(Beginning of Provided records)
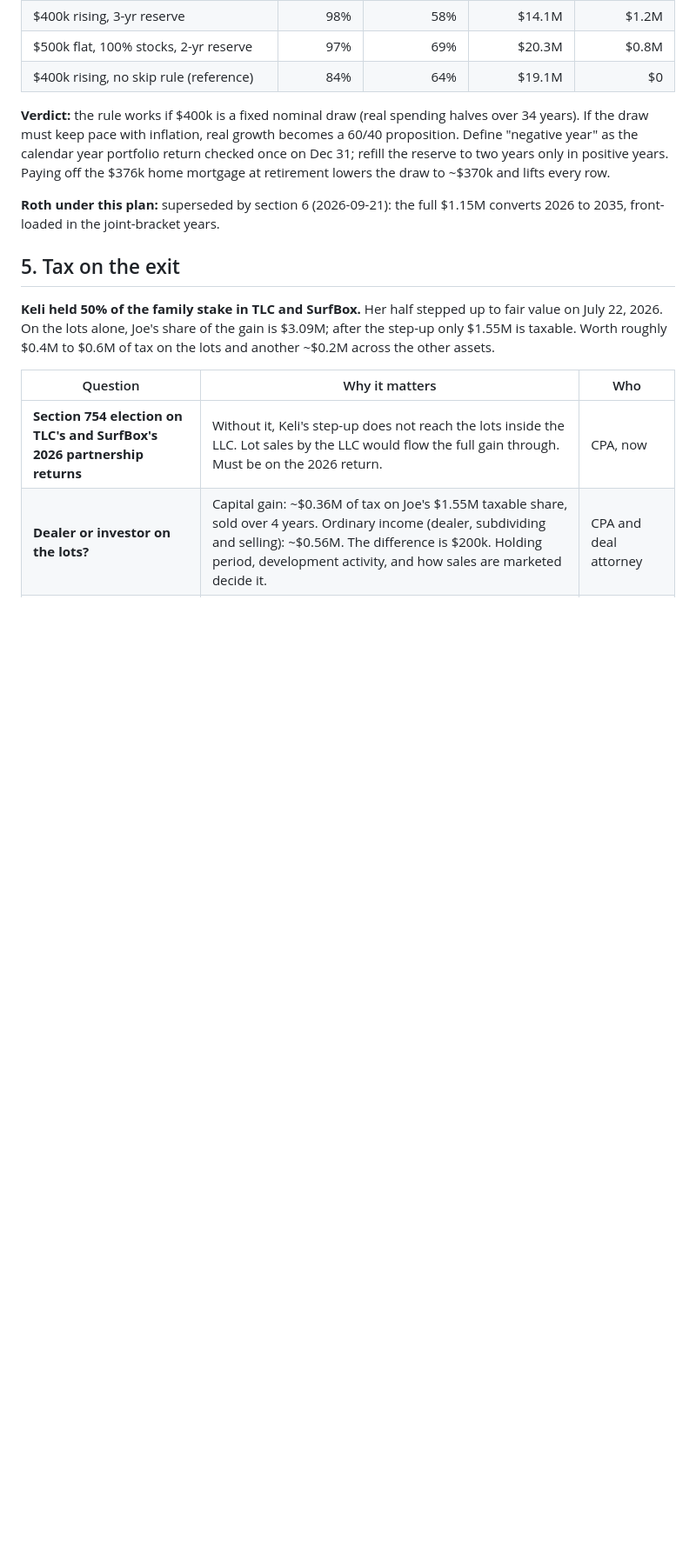
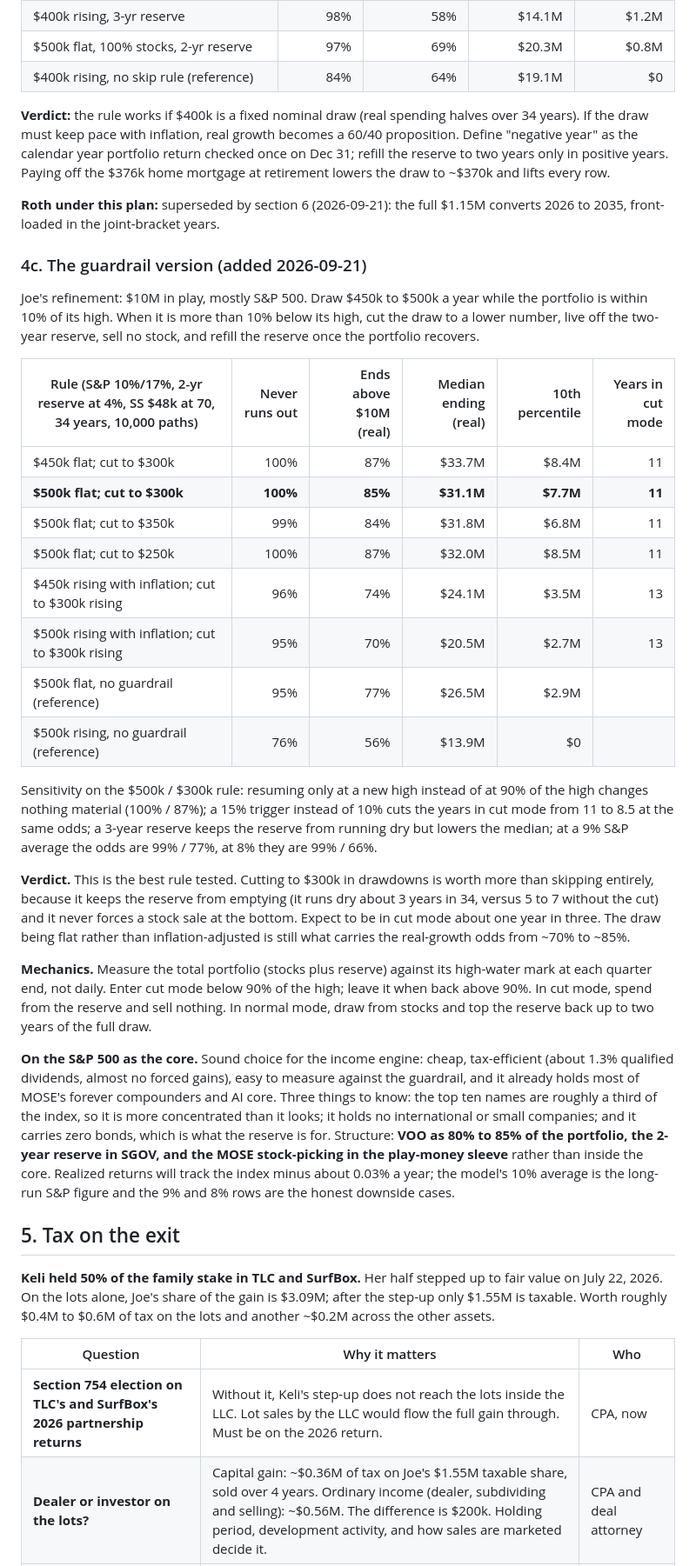
Before and after one commit to roblobsterclaw/mose, a Markdown page: retirement-plan.md, the part around the change. Shown at 87% size. GitHub-like rendering; blank space fills up the shorter version.

Commit message:
Retirement plan: 10% drawdown guardrail with reduced draw and reserve, S&P 500 core
Co-Authored-By: Claude Fable 5.1 <noreply@anthropic.com>
Claude-Session: https://claude.ai/code/session_01Kn9FvRUhfk3FShXDYTTURS

```diff
--- a/retirement-plan.md
+++ b/retirement-plan.md
@@ -158,6 +158,55 @@ lowers the draw to ~$370k and lifts every row.
 
 **Roth under this plan:** superseded by section 6 (2026-09-21): the full
 $1.15M converts 2026 to 2035, front-loaded in the joint-bracket years.
+
+### 4c. The guardrail version (added 2026-09-21)
+
+Joe's refinement: $10M in play, mostly S&P 500. Draw $450k to $500k a year
+while the portfolio is within 10% of its high. When it is more than 10% below
+its high, cut the draw to a lower number, live off the two-year reserve, sell
+no stock, and refill the reserve once the portfolio recovers.
+
+| Rule (S&P 10%/17%, 2-yr reserve at 4%, SS $48k at 70, 34 years, 10,000 paths) | Never runs out | Ends above $10M (real) | Median ending (real) | 10th percentile | Years in cut mode |
+|---|---:|---:|---:|---:|---:|
+| $450k flat; cut to $300k | 100% | 87% | $33.7M | $8.4M | 11 |
+| **$500k flat; cut to $300k** | **100%** | **85%** | **$31.1M** | **$7.7M** | **11** |
+| $500k flat; cut to $350k | 99% | 84% | $31.8M | $6.8M | 11 |
+| $500k flat; cut to $250k | 100% | 87% | $32.0M | $8.5M | 11 |
+| $450k rising with inflation; cut to $300k rising | 96% | 74% | $24.1M | $3.5M | 13 |
+| $500k rising with inflation; cut to $300k rising | 95% | 70% | $20.5M | $2.7M | 13 |
+| $500k flat, no guardrail (reference) | 95% | 77% | $26.5M | $2.9M | |
+| $500k rising, no guardrail (reference) | 76% | 56% | $13.9M | $0 | |
+
+Sensitivity on the $500k / $300k rule: resuming only at a new high instead
+of at 90% of the high changes nothing material (100% / 87%); a 15% trigger
+instead of 10% cuts the years in cut mode from 11 to 8.5 at the same odds;
+a 3-year reserve keeps the reserve from running dry but lowers the median;
+at a 9% S&P average the odds are 99% / 77%, at 8% they are 99% / 66%.
+
+**Verdict.** This is the best rule tested. Cutting to $300k in drawdowns is
+worth more than skipping entirely, because it keeps the reserve from
+emptying (it runs dry about 3 years in 34, versus 5 to 7 without the cut)
+and it never forces a stock sale at the bottom. Expect to be in cut mode
+about one year in three. The draw being flat rather than inflation-adjusted
+is still what carries the real-growth odds from ~70% to ~85%.
+
+**Mechanics.** Measure the total portfolio (stocks plus reserve) against its
+high-water mark at each quarter end, not daily. Enter cut mode below 90% of
+the high; leave it when back above 90%. In cut mode, spend from the reserve
+and sell nothing. In normal mode, draw from stocks and top the reserve back
+up to two years of the full draw.
+
+**On the S&P 500 as the core.** Sound choice for the income engine: cheap,
+tax-efficient (about 1.3% qualified dividends, almost no forced gains),
+easy to measure against the guardrail, and it already holds most of MOSE's
+forever compounders and AI core. Three things to know: the top ten names
+are roughly a third of the index, so it is more concentrated than it looks;
+it holds no international or small companies; and it carries zero bonds,
+which is what the reserve is for. Structure: **VOO as 80% to 85% of the
+portfolio, the 2-year reserve in SGOV, and the MOSE stock-picking in the
+play-money sleeve** rather than inside the core. Realized returns will track
+the index minus about 0.03% a year; the model's 10% average is the long-run
+S&P figure and the 9% and 8% rows are the honest downside cases.
 
 ## 5. Tax on the exit
 
```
(End of Provided records)
▶ Requirement: Reproduce the entire listing above precisely, but keep the images out.

▶ Answer space:
Before and after one commit to roblobsterclaw/mose, a Markdown page: retirement-plan.md, the part around the change. Shown at 87% size. GitHub-like rendering; blank space fills up the shorter version.

Commit message:
Retirement plan: 10% drawdown guardrail with reduced draw and reserve, S&P 500 core
Co-Authored-By: Claude Fable 5.1 <noreply@anthropic.com>
Claude-Session: https://claude.ai/code/session_01Kn9FvRUhfk3FShXDYTTURS

```diff
--- a/retirement-plan.md
+++ b/retirement-plan.md
@@ -158,6 +158,55 @@ lowers the draw to ~$370k and lifts every row.
 
 **Roth under this plan:** superseded by section 6 (2026-09-21): the full
 $1.15M converts 2026 to 2035, front-loaded in the joint-bracket years.
+
+### 4c. The guardrail version (added 2026-09-21)
+
+Joe's refinement: $10M in play, mostly S&P 500. Draw $450k to $500k a year
+while the portfolio is within 10% of its high. When it is more than 10% below
+its high, cut the draw to a lower number, live off the two-year reserve, sell
+no stock, and refill the reserve once the portfolio recovers.
+
+| Rule (S&P 10%/17%, 2-yr reserve at 4%, SS $48k at 70, 34 years, 10,000 paths) | Never runs out | Ends above $10M (real) | Median ending (real) | 10th percentile | Years in cut mode |
+|---|---:|---:|---:|---:|---:|
+| $450k flat; cut to $300k | 100% | 87% | $33.7M | $8.4M | 11 |
+| **$500k flat; cut to $300k** | **100%** | **85%** | **$31.1M** | **$7.7M** | **11** |
+| $500k flat; cut to $350k | 99% | 84% | $31.8M | $6.8M | 11 |
+| $500k flat; cut to $250k | 100% | 87% | $32.0M | $8.5M | 11 |
+| $450k rising with inflation; cut to $300k rising | 96% | 74% | $24.1M | $3.5M | 13 |
+| $500k rising with inflation; cut to $300k rising | 95% | 70% | $20.5M | $2.7M | 13 |
+| $500k flat, no guardrail (reference) | 95% | 77% | $26.5M | $2.9M | |
+| $500k rising, no guardrail (reference) | 76% | 56% | $13.9M | $0 | |
+
+Sensitivity on the $500k / $300k rule: resuming only at a new high instead
+of at 90% of the high changes nothing material (100% / 87%); a 15% trigger
+instead of 10% cuts the years in cut mode from 11 to 8.5 at the same odds;
+a 3-year reserve keeps the reserve from running dry but lowers the median;
+at a 9% S&P average the odds are 99% / 77%, at 8% they are 99% / 66%.
+
+**Verdict.** This is the best rule tested. Cutting to $300k in drawdowns is
+worth more than skipping entirely, because it keeps the reserve from
+emptying (it runs dry about 3 years in 34, versus 5 to 7 without the cut)
+and it never forces a stock sale at the bottom. Expect to be in cut mode
+about one year in three. The draw being flat rather than inflation-adjusted
+is still what carries the real-growth odds from ~70% to ~85%.
+
+**Mechanics.** Measure the total portfolio (stocks plus reserve) against its
+high-water mark at each quarter end, not daily. Enter cut mode below 90% of
+the high; leave it when back above 90%. In cut mode, spend from the reserve
+and sell nothing. In normal mode, draw from stocks and top the reserve back
+up to two years of the full draw.
+
+**On the S&P 500 as the core.** Sound choice for the income engine: cheap,
+tax-efficient (about 1.3% qualified dividends, almost no forced gains),
+easy to measure against the guardrail, and it already holds most of MOSE's
+forever compounders and AI core. Three things to know: the top ten names
+are roughly a third of the index, so it is more concentrated than it looks;
+it holds no international or small companies; and it carries zero bonds,
+which is what the reserve is for. Structure: **VOO as 80% to 85% of the
+portfolio, the 2-year reserve in SGOV, and the MOSE stock-picking in the
+play-money sleeve** rather than inside the core. Realized returns will track
+the index minus about 0.03% a year; the model's 10% average is the long-run
+S&P figure and the 9% and 8% rows are the honest downside cases.
 
 ## 5. Tax on the exit
 
```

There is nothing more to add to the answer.